Postcard front & back:
Yuppie User Testing
The above videos show testing for the yuppie user. These prototypes were created to
Investigate the effectiveness of the layered experience
See how someone outside my own head interpreted and played with the mixed media and realtime action.
Watch how the user handled the projector, interpreted prompts, explored the environment.
Gain general feedback on the types of visuals.
I found the testing helped confirm the experience works as planned. Trying to explain the experience in words seems to overcomplicate it, so it was good to just put the projector into someone else’s hands and see that it took very little instruction for her to start playing as intended.
The user reported a layered experience that was already interesting in its projected visuals and soundtrack, but made more so with the unpredictable serendipity of the in situ Times Square backdrop. It turned a typically hectic experience into one of meditation, experimentation, and play.
Before testing in Times Square, these prototypes were initially presented at the pop-up show. Because the project is site-specific, I wasn’t really testing for user experience at the pop-up show. There’s no way I could extensively achieve that in the kitchen of D12. So I went into the pop-up show with the intention of practicing how I talk about the project, how effectively I can communicate the idea in as few words as possible. I was also debuting the Dante concept, so it was good to get feedback on that angle as people digested the content without the real experience.
This resulted in confirming the Dante angle is amusing and relatable to people. I also tested these prototypes in my Maps as Media class and everyone agreed the inferno metaphor is delightful and makes them want to actually try my tour in Times Square.
I could see developing City Projectour as a format that offers different kinds of tour experiences. So you could select from the hallucinatory inferno experience or the non-narrative, purely playful experience. The latter would involve visuals more like my initial project development: character-driven, fun, non-sensical but cool to play with, more like animated stickers on the city (i.e. the alpaca, the mario, the fire, the Trump, etc).
The user profile for this experience is the wild child because it’s more appealing to kids, or to our inner-child playfulness. I tested these visuals with my 6 year old nephew, who needed no instruction and immediately fell in love with the experience.
Wild Child 1 Flowers and waterfalls
Wild Child 2 Light bulb guy
Wild Child 3 Mario, “But I love this.”
Wild Child 4 Mario, “I want to see this everyday in my room. Send me this video!”
These were useful tests just to see how intuitively playful the medium is. While this designed experience likely won’t lead City Projectour, I do think there remains a place for this style of play in the project.

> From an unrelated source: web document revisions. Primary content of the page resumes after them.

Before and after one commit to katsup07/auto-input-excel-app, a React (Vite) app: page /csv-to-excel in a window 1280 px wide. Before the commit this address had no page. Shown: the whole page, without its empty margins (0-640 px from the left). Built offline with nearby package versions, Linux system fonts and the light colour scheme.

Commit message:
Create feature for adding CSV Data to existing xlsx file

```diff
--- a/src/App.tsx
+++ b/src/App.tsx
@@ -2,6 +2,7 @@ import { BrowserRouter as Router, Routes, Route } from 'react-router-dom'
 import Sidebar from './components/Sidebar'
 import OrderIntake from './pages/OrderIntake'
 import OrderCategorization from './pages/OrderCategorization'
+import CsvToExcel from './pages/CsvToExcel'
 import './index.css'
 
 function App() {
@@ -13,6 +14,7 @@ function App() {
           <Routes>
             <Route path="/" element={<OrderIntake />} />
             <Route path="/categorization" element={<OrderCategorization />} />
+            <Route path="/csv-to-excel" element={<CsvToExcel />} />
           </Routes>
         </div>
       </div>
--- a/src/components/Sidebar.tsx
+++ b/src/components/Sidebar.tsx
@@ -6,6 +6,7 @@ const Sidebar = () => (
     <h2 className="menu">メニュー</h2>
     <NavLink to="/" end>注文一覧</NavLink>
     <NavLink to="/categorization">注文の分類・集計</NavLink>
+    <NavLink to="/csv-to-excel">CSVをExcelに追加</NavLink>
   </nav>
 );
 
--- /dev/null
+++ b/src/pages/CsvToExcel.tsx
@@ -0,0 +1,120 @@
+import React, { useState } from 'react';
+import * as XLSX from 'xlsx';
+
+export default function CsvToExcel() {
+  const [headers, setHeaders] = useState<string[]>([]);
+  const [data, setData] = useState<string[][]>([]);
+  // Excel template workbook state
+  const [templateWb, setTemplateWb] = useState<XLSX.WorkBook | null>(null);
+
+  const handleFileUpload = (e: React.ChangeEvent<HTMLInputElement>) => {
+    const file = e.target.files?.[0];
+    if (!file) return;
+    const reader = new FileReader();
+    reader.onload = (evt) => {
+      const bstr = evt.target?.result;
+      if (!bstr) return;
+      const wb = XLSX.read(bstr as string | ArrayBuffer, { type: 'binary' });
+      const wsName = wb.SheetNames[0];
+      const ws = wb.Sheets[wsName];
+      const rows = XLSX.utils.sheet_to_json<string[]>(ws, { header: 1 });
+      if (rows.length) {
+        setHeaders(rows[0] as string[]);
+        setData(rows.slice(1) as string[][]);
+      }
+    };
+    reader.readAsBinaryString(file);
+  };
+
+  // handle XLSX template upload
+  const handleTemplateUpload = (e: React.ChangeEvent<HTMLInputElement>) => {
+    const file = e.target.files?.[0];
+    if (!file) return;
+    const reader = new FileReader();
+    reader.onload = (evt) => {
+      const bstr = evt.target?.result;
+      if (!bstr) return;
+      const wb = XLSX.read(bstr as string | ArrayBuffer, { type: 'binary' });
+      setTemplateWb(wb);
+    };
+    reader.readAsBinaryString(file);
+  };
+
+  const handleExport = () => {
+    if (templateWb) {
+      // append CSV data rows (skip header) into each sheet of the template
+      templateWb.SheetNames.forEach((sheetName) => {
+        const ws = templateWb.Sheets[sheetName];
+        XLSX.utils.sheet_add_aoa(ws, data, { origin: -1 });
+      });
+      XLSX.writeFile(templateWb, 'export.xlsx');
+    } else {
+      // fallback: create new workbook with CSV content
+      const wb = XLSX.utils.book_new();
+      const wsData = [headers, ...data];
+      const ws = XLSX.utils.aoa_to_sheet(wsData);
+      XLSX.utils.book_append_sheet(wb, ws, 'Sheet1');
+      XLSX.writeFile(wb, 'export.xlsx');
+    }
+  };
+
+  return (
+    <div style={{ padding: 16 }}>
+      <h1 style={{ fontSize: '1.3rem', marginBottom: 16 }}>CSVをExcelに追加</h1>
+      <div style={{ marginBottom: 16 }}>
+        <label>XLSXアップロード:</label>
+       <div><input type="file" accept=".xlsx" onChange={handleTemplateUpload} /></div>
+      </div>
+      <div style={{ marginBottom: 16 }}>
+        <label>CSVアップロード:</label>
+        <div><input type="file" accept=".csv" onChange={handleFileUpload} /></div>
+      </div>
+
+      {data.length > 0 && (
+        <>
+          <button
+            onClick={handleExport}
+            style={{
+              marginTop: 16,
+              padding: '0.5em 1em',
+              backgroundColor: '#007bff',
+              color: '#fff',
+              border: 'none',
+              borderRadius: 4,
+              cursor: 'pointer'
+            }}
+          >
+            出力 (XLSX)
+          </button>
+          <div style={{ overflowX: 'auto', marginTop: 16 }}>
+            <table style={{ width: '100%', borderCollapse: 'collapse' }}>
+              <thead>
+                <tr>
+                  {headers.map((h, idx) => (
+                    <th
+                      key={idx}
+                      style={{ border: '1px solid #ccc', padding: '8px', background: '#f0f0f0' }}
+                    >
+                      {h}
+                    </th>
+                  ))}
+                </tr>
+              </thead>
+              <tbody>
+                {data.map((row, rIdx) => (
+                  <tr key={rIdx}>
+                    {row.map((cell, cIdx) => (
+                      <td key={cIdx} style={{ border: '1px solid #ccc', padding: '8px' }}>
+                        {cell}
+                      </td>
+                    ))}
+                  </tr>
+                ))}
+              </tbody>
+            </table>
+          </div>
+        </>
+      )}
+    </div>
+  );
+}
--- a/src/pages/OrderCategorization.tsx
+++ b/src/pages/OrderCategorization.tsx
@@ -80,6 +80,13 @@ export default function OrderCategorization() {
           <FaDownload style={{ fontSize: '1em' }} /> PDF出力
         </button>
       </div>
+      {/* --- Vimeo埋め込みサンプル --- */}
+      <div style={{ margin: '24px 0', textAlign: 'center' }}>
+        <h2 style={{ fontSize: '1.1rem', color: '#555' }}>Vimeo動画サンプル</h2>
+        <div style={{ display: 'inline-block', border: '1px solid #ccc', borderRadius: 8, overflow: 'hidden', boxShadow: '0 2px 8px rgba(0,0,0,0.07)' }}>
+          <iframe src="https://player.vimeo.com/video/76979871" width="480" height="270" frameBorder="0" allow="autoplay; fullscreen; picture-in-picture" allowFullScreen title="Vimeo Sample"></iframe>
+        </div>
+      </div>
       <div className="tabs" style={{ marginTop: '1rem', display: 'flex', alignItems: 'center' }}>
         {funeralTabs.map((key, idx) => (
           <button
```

Additional Content Tests
In addition to the Dante experience, I tested this playful Times Square in-situ history approach. I directed the user to go to 1 Times Square where the world’s first news ticker, “The Zipper,” used to be mounted until it disappeared in 2017. See video here.
Autumn ablaze. Thinking about projections on canopies of changing leaves: how light would play with the color and opacity. Made me imagine the canopy as night sky, whose constellations of light tell the mythic, elemental stories of its creation.
Testing the feel of moving the projector to animate a walking loop or something like this Mario clip.